Among the records, find the lines that hold the string "start" and return them.
-------- DATA SUPPLIED
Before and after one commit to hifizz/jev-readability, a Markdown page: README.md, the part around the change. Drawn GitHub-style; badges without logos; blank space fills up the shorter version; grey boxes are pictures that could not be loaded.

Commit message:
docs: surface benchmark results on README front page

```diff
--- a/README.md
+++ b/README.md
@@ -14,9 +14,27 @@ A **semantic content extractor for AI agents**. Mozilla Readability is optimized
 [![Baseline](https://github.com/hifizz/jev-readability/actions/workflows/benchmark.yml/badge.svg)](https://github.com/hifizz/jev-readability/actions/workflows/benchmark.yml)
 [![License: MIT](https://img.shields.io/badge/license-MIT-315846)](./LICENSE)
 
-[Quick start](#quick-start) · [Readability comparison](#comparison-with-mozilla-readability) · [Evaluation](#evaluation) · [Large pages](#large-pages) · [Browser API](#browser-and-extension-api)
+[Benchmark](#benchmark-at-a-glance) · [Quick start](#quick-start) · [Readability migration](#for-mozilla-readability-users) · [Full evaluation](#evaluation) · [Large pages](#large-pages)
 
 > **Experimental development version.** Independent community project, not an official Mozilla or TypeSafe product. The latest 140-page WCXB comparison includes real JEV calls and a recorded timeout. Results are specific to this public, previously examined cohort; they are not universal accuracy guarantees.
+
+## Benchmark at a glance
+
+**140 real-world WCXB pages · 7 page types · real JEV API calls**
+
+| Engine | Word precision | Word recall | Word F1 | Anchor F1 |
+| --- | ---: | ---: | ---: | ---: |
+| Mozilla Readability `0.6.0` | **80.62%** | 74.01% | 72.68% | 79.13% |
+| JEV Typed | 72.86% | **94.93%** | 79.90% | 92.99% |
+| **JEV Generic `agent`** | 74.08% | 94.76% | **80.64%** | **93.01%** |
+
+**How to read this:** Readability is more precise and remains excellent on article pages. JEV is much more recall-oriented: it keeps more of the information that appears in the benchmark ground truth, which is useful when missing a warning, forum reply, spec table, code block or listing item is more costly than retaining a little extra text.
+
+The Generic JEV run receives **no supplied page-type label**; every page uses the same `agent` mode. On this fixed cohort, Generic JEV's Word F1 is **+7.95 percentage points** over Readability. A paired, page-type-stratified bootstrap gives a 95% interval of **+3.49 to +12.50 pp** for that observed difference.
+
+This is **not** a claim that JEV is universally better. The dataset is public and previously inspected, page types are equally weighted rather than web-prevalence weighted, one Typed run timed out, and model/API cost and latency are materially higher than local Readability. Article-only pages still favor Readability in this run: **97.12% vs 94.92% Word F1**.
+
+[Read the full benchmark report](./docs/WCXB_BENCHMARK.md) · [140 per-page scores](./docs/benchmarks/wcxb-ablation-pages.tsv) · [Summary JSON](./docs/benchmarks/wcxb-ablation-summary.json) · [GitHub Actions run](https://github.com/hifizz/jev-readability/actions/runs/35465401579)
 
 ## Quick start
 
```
----------------
PROBLEM SOLUTION:
-[Quick start](#quick-start) · [Readability comparison](#comparison-with-mozilla-readability) · [Evaluation](#evaluation) · [Large pages](#large-pages) · [Browser API](#browser-and-extension-api)
+[Benchmark](#benchmark-at-a-glance) · [Quick start](#quick-start) · [Readability migration](#for-mozilla-readability-users) · [Full evaluation](#evaluation) · [Large pages](#large-pages)
 ## Quick start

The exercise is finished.